[Work request]
Exact copy, no pictures: restate each entry below word for word.

[Data for this exercise]
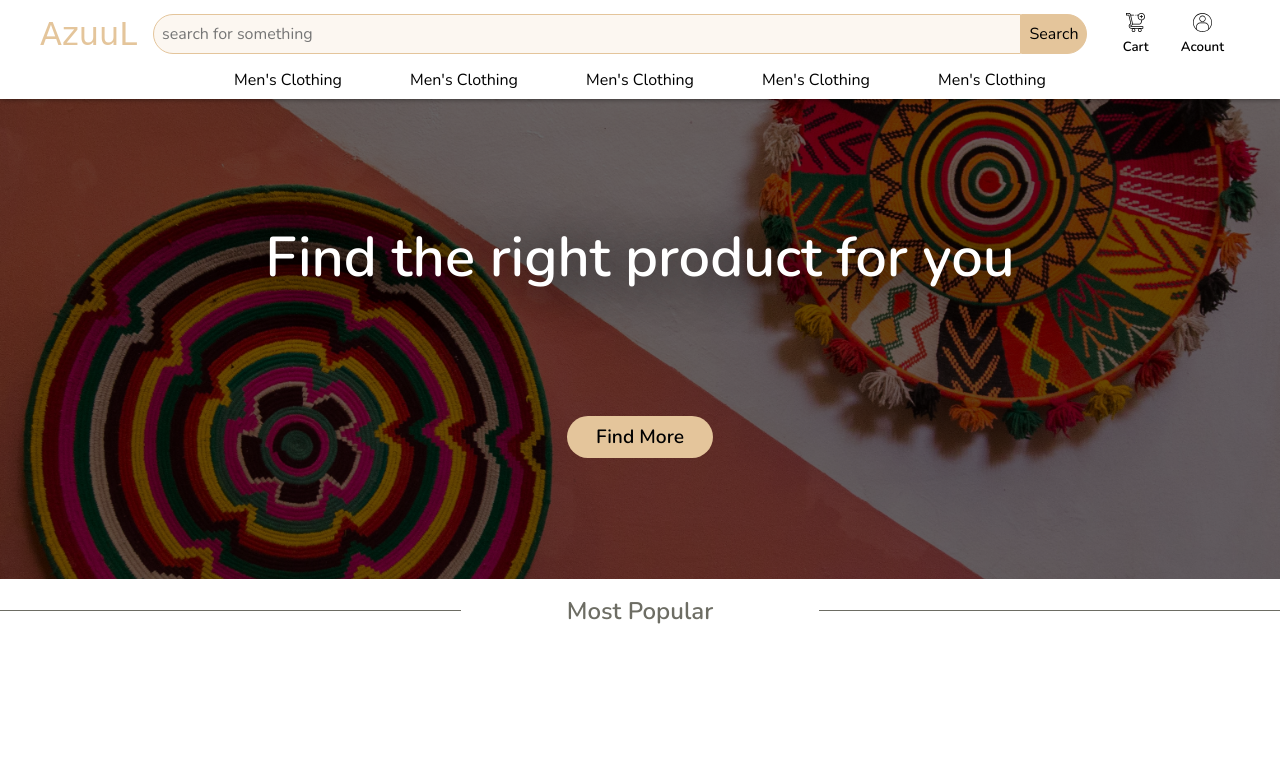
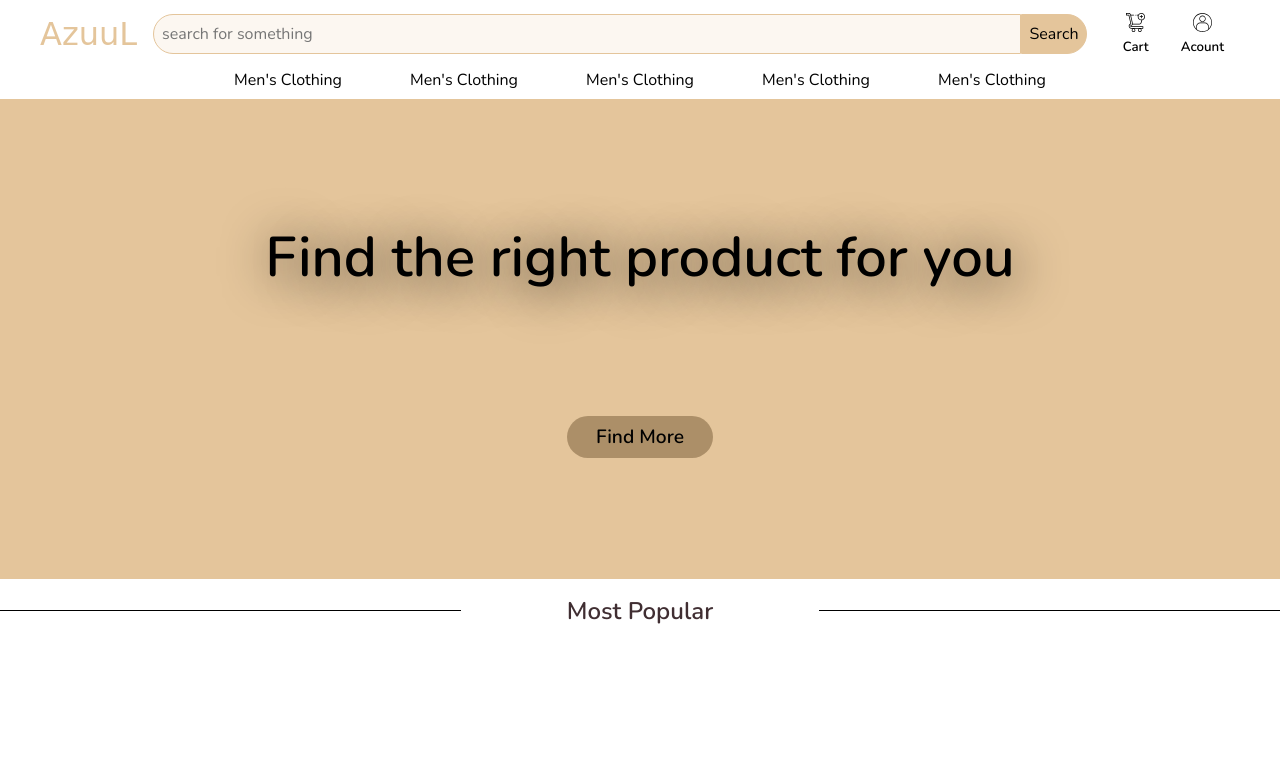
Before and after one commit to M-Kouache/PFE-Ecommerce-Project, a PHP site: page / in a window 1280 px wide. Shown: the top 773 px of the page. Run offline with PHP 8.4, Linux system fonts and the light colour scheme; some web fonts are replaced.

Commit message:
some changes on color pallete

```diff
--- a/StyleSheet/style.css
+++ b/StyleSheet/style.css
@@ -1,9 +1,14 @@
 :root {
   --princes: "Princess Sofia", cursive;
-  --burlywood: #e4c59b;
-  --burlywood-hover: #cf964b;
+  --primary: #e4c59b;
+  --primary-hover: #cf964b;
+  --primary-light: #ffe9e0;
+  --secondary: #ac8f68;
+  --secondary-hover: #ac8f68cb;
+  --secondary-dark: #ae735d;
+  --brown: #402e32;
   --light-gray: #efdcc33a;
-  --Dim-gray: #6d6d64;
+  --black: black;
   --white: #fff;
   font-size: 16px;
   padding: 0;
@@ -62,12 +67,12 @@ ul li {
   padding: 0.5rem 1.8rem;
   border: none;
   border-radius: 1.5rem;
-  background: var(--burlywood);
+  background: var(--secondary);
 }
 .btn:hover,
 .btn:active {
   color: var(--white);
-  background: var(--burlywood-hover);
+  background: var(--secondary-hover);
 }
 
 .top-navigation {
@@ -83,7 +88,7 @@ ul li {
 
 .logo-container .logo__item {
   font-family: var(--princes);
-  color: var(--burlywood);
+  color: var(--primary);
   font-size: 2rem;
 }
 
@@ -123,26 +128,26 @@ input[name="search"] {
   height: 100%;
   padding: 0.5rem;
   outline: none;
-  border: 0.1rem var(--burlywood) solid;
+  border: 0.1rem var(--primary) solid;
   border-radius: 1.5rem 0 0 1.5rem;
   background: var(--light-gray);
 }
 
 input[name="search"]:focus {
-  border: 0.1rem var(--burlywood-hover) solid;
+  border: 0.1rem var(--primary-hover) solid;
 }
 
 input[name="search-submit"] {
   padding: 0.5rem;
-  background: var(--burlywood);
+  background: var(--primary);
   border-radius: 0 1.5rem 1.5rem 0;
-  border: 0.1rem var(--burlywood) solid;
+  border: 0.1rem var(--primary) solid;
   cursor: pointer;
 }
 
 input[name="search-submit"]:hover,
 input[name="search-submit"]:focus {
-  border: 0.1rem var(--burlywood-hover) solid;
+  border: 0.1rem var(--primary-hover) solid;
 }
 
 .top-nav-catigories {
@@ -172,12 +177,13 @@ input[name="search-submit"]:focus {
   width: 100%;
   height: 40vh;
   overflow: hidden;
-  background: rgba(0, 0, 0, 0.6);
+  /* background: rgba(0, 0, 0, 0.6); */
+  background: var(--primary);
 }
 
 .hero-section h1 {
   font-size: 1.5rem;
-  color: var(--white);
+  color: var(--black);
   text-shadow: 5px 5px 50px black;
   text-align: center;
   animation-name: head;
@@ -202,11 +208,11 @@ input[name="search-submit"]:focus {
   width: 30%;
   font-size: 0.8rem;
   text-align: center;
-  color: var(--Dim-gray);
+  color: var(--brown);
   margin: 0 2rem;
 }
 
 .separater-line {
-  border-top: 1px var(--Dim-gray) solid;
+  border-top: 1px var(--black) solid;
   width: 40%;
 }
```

[Answer to the problem]
Before and after one commit to M-Kouache/PFE-Ecommerce-Project, a PHP site: page / in a window 1280 px wide. Shown: the top 773 px of the page. Run offline with PHP 8.4, Linux system fonts and the light colour scheme; some web fonts are replaced.

Commit message:
some changes on color pallete

```diff
--- a/StyleSheet/style.css
+++ b/StyleSheet/style.css
@@ -1,9 +1,14 @@
 :root {
   --princes: "Princess Sofia", cursive;
-  --burlywood: #e4c59b;
-  --burlywood-hover: #cf964b;
+  --primary: #e4c59b;
+  --primary-hover: #cf964b;
+  --primary-light: #ffe9e0;
+  --secondary: #ac8f68;
+  --secondary-hover: #ac8f68cb;
+  --secondary-dark: #ae735d;
+  --brown: #402e32;
   --light-gray: #efdcc33a;
-  --Dim-gray: #6d6d64;
+  --black: black;
   --white: #fff;
   font-size: 16px;
   padding: 0;
@@ -62,12 +67,12 @@ ul li {
   padding: 0.5rem 1.8rem;
   border: none;
   border-radius: 1.5rem;
-  background: var(--burlywood);
+  background: var(--secondary);
 }
 .btn:hover,
 .btn:active {
   color: var(--white);
-  background: var(--burlywood-hover);
+  background: var(--secondary-hover);
 }
 
 .top-navigation {
@@ -83,7 +88,7 @@ ul li {
 
 .logo-container .logo__item {
   font-family: var(--princes);
-  color: var(--burlywood);
+  color: var(--primary);
   font-size: 2rem;
 }
 
@@ -123,26 +128,26 @@ input[name="search"] {
   height: 100%;
   padding: 0.5rem;
   outline: none;
-  border: 0.1rem var(--burlywood) solid;
+  border: 0.1rem var(--primary) solid;
   border-radius: 1.5rem 0 0 1.5rem;
   background: var(--light-gray);
 }
 
 input[name="search"]:focus {
-  border: 0.1rem var(--burlywood-hover) solid;
+  border: 0.1rem var(--primary-hover) solid;
 }
 
 input[name="search-submit"] {
   padding: 0.5rem;
-  background: var(--burlywood);
+  background: var(--primary);
   border-radius: 0 1.5rem 1.5rem 0;
-  border: 0.1rem var(--burlywood) solid;
+  border: 0.1rem var(--primary) solid;
   cursor: pointer;
 }
 
 input[name="search-submit"]:hover,
 input[name="search-submit"]:focus {
-  border: 0.1rem var(--burlywood-hover) solid;
+  border: 0.1rem var(--primary-hover) solid;
 }
 
 .top-nav-catigories {
@@ -172,12 +177,13 @@ input[name="search-submit"]:focus {
   width: 100%;
   height: 40vh;
   overflow: hidden;
-  background: rgba(0, 0, 0, 0.6);
+  /* background: rgba(0, 0, 0, 0.6); */
+  background: var(--primary);
 }
 
 .hero-section h1 {
   font-size: 1.5rem;
-  color: var(--white);
+  color: var(--black);
   text-shadow: 5px 5px 50px black;
   text-align: center;
   animation-name: head;
@@ -202,11 +208,11 @@ input[name="search-submit"]:focus {
   width: 30%;
   font-size: 0.8rem;
   text-align: center;
-  color: var(--Dim-gray);
+  color: var(--brown);
   margin: 0 2rem;
 }
 
 .separater-line {
-  border-top: 1px var(--Dim-gray) solid;
+  border-top: 1px var(--black) solid;
   width: 40%;
 }
```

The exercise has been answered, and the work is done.